EXERCISE DESCRIPTION:
Work out the number of lines in the listing below that include "useEffect", and answer with it alone.

*** RECORDS SHOWN Section Begins ***

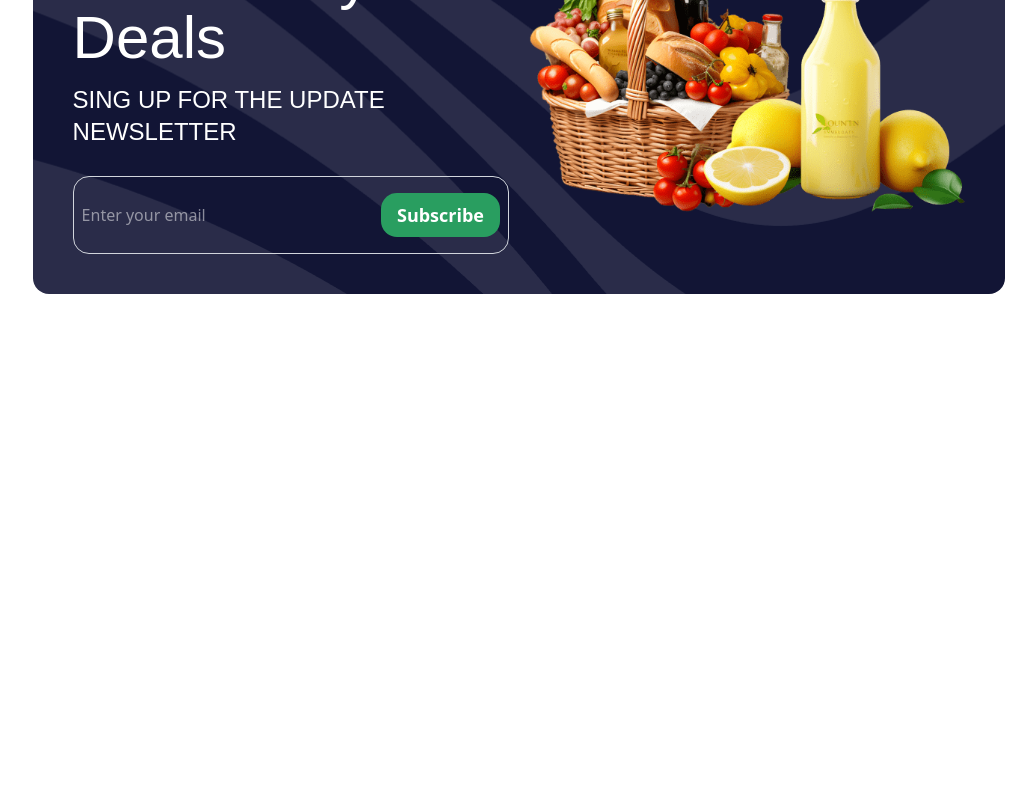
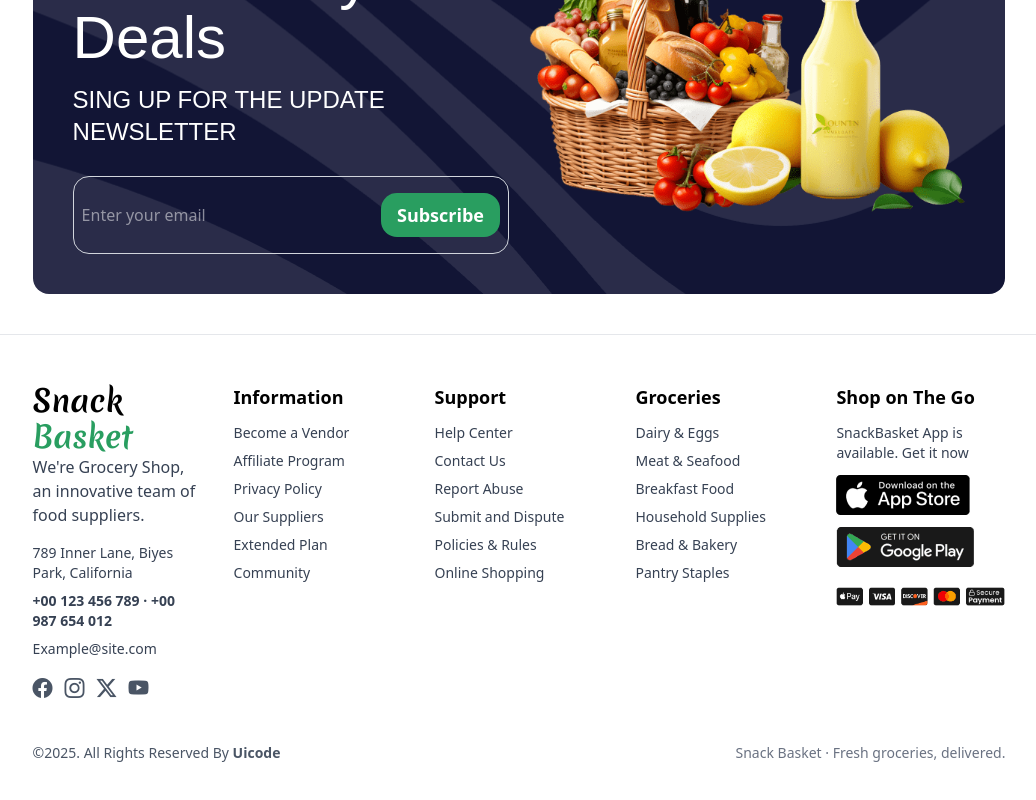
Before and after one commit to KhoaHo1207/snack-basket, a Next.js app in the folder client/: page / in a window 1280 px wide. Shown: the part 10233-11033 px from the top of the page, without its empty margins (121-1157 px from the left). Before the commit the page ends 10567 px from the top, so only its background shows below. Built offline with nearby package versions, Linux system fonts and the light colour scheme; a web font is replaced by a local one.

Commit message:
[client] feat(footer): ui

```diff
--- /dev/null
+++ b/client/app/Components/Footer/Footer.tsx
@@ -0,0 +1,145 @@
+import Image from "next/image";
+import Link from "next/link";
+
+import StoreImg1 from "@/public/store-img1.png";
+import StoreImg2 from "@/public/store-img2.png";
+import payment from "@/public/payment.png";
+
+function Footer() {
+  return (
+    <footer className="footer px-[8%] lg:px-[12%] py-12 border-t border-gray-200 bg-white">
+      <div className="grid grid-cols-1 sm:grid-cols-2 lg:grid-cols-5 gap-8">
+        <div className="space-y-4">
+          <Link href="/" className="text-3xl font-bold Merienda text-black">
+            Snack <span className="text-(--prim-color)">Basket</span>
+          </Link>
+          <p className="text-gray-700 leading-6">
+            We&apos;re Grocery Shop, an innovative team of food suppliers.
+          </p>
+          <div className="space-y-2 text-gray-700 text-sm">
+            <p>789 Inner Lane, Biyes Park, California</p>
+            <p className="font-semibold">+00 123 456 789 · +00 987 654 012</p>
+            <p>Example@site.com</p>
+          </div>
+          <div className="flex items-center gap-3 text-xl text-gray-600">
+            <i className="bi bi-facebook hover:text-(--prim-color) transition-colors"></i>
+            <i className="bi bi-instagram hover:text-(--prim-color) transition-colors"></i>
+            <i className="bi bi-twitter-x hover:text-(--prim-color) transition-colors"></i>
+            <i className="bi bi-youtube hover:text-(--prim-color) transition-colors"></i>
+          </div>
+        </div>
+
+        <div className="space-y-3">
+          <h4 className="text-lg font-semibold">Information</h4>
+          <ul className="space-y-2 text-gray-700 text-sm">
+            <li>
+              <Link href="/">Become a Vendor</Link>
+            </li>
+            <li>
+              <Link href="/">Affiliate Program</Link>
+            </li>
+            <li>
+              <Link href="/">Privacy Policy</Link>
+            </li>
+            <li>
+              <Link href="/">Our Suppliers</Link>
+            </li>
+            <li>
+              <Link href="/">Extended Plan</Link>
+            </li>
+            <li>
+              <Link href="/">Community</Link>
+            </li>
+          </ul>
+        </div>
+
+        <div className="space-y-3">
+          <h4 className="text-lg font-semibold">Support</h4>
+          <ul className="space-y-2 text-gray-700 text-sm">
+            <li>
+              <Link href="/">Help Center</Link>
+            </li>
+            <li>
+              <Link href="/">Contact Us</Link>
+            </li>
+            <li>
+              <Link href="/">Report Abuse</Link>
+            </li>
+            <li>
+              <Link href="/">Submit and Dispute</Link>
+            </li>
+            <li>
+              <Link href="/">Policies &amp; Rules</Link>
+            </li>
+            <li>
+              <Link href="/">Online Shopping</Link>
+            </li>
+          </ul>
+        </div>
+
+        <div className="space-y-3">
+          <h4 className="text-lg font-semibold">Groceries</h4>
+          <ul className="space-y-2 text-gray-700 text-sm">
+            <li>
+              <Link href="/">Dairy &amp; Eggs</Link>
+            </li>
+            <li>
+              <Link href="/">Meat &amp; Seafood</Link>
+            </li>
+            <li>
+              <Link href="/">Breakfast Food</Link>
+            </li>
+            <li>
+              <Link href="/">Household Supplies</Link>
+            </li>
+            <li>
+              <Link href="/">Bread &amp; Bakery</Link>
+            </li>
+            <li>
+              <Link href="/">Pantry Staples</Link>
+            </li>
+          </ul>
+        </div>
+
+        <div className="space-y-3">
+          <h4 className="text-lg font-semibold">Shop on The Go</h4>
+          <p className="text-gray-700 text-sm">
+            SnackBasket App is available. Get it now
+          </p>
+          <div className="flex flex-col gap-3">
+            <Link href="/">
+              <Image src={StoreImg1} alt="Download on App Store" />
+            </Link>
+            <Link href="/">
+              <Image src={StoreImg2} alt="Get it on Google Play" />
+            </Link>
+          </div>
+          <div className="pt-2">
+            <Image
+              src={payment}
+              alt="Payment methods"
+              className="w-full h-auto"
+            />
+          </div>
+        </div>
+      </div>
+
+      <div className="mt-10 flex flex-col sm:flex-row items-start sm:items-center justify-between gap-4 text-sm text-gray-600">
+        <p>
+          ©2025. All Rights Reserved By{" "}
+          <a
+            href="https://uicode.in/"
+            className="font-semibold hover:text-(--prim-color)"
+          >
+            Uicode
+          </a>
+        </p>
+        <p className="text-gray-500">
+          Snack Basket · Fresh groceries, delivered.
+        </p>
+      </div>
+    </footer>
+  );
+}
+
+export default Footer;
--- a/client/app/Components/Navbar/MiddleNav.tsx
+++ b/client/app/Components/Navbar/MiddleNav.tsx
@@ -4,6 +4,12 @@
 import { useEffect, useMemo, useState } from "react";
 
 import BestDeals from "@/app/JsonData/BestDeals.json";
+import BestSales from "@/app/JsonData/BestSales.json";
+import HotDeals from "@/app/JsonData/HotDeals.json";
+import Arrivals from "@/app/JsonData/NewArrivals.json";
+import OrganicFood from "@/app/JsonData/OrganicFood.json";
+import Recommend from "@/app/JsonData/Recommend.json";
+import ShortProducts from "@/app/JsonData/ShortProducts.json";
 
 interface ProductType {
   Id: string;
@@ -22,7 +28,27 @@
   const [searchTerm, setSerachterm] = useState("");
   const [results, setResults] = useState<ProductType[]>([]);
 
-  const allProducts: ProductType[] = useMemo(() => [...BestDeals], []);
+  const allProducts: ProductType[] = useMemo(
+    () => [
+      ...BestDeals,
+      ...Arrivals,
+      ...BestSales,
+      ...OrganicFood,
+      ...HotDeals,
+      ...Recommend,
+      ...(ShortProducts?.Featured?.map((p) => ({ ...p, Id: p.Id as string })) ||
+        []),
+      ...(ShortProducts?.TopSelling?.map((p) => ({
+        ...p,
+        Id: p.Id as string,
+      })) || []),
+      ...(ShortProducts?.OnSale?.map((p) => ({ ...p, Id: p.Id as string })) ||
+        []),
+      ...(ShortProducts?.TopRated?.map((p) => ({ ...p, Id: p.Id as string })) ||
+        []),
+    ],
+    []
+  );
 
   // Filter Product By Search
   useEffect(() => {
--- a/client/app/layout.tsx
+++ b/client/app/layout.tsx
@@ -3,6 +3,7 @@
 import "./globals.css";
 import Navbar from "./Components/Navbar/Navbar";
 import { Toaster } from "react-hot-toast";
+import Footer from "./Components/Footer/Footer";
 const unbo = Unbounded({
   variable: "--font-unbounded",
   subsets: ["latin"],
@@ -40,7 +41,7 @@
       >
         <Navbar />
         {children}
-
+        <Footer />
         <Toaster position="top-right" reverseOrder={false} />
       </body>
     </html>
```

*** RECORDS SHOWN Section Ends ***
*** RECORDS SHOWN Section Begins ***

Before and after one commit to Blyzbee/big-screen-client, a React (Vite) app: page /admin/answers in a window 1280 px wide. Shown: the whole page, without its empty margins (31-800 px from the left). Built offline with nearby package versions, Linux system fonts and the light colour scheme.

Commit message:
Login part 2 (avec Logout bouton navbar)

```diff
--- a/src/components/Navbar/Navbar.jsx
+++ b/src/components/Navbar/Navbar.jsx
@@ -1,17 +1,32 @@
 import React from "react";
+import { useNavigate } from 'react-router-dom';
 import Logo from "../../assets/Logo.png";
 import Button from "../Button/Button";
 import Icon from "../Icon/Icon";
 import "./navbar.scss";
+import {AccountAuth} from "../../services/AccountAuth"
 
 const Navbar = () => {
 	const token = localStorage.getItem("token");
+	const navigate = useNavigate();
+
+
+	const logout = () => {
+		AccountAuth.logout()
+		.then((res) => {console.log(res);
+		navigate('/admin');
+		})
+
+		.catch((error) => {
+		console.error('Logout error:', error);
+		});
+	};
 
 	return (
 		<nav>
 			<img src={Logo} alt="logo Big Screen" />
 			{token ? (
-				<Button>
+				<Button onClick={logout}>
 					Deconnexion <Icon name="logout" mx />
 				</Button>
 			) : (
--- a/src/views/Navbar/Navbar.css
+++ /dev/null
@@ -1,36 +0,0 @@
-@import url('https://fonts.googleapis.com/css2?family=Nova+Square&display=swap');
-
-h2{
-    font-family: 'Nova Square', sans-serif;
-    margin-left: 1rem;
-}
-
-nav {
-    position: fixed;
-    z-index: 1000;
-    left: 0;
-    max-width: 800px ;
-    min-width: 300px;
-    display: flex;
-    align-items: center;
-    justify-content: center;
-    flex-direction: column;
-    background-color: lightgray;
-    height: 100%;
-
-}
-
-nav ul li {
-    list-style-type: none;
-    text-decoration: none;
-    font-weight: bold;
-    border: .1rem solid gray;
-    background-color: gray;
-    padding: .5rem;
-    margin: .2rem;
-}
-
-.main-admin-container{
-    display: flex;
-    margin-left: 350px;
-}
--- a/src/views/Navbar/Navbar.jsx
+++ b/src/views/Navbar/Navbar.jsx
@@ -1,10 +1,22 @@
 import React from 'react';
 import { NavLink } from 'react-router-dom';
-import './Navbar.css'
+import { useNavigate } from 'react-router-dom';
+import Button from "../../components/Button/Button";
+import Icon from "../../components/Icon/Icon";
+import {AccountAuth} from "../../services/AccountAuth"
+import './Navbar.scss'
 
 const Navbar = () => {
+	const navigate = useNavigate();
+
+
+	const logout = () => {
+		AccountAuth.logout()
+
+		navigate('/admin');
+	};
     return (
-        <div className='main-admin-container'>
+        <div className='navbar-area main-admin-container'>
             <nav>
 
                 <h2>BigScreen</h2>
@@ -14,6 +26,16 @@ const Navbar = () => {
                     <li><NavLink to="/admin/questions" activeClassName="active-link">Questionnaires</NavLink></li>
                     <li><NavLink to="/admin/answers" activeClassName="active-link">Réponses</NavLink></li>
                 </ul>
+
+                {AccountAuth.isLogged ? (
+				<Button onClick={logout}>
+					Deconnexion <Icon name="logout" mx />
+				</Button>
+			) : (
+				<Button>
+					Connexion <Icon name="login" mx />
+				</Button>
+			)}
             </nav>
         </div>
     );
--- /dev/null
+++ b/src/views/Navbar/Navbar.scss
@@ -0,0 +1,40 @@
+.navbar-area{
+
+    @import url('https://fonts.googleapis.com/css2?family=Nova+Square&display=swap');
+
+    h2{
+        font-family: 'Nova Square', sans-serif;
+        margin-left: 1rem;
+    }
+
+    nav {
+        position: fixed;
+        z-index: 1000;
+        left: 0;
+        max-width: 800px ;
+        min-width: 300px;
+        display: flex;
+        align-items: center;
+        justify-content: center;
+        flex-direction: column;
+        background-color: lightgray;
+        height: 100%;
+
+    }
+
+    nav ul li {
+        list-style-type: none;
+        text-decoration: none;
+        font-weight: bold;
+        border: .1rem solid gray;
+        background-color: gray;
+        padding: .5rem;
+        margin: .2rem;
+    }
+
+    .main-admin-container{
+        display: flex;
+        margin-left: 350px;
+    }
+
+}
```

*** RECORDS SHOWN Section Ends ***

EXERCISE ANSWER:
2